The Cut

A 1970s shag consists of layers throughout the hair, with shorter layers on top and longer layers at the bottom. The choppy nature of the shag gives hair definition and movement. A skilled stylist can adapt a shag to work well with your hair texture, face shape and best features. If you have a large forehead, for example, the addition of long blunt bangs will minimize it. Layers that stop at your jawline or cheekbones will highlight those features.


The most important component of the shag cut is the layers. Razor cutting commonly achieves the heavily layered look. This technique involves razoring the ends of the hair to achieve a sharp, angled, choppy effect. Shorter layers at the top of the head create height and volume. Layers can be cut to any length but the shag will work best on mid-length to longer hair. Thinning shears give the style more definition and make it more manageable on particularly thick hair.


The length of your shag will dramatically alter the appearance of your style. The 1970s shag cuts come in a range of lengths from chin-length to past the shoulders. For a fuller or round face, choose a longer cut to elongate your face. Shorter shag cuts can grow out to longer shag styles. Because of the messy nature of the style, it will retain some of its shape during the awkward transition phase.
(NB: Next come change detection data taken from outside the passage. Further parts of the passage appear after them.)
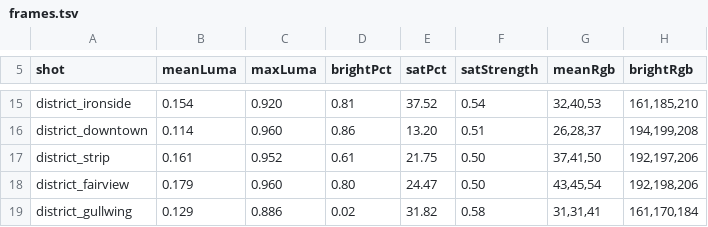
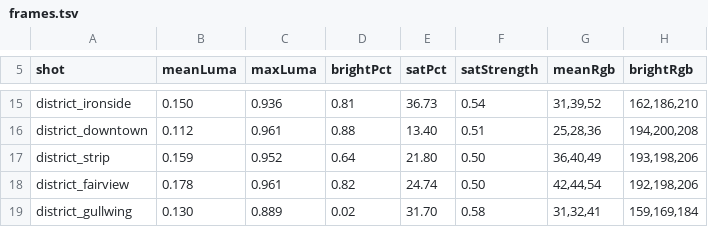
Before and after one commit to jsab258/wc26-picks, a TSV file: game-design/sim-shots/frames.tsv, drawn as a sheet; only a part is shown, gaps mark what is left out; the diff covers the shown part only; the diff names each change by its address in the sheet, - before the commit and + after, or states it on an @@ line.

```diff
--- a/game-design/sim-shots/frames.tsv
+++ b/game-design/sim-shots/frames.tsv
-B15 (meanLuma): 0.154
+B15 (meanLuma): 0.150
-C15 (maxLuma): 0.920
+C15 (maxLuma): 0.936
-E15 (satPct): 37.52
+E15 (satPct): 36.73
-G15 (meanRgb): 32,40,53
+G15 (meanRgb): 31,39,52
-H15 (brightRgb): 161,185,210
+H15 (brightRgb): 162,186,210
-B16 (meanLuma): 0.114
+B16 (meanLuma): 0.112
-C16 (maxLuma): 0.960
+C16 (maxLuma): 0.961
-D16 (brightPct): 0.86
+D16 (brightPct): 0.88
-E16 (satPct): 13.20
+E16 (satPct): 13.40
-G16 (meanRgb): 26,28,37
+G16 (meanRgb): 25,28,36
-H16 (brightRgb): 194,199,208
+H16 (brightRgb): 194,200,208
-B17 (meanLuma): 0.161
+B17 (meanLuma): 0.159
-D17 (brightPct): 0.61
+D17 (brightPct): 0.64
-E17 (satPct): 21.75
+E17 (satPct): 21.80
-G17 (meanRgb): 37,41,50
+G17 (meanRgb): 36,40,49
-H17 (brightRgb): 192,197,206
+H17 (brightRgb): 193,198,206
-B18 (meanLuma): 0.179
+B18 (meanLuma): 0.178
-C18 (maxLuma): 0.960
+C18 (maxLuma): 0.961
-D18 (brightPct): 0.80
+D18 (brightPct): 0.82
-E18 (satPct): 24.47
+E18 (satPct): 24.74
-G18 (meanRgb): 43,45,54
+G18 (meanRgb): 42,44,54
-B19 (meanLuma): 0.129
+B19 (meanLuma): 0.130
-C19 (maxLuma): 0.886
+C19 (maxLuma): 0.889
-E19 (satPct): 31.82
+E19 (satPct): 31.70
-G19 (meanRgb): 31,31,41
+G19 (meanRgb): 31,32,41
-H19 (brightRgb): 161,170,184
+H19 (brightRgb): 159,169,184
```
Also changed, not shown: 158 edited cells elsewhere in this file, 20 other files.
The shag shouldn't look neat and tidy, but messy and natural. Although at first glance the shag make look like a simple “wash and wear” style, it often involves time invested in meticulously styling the layers in a way that looks undone, similarly to the surfer style. A 1970s shag is suitable for those who want a carefree look but are willing to style it each morning. To keep your shag looking its best, maintain it with regular trims every six to eight weeks.

About the Author

Natalie Baker

Based in Manchester, U.K., Natalie Baker has been a freelance beauty and fashion writer since 2009. Her work appears in the beauty pages of "The Detour Magazine" and online at Just Makeup Artists. Baker is experienced in both television and print journalism, and holds a Bachelor of Arts broadcast journalism from Salford University.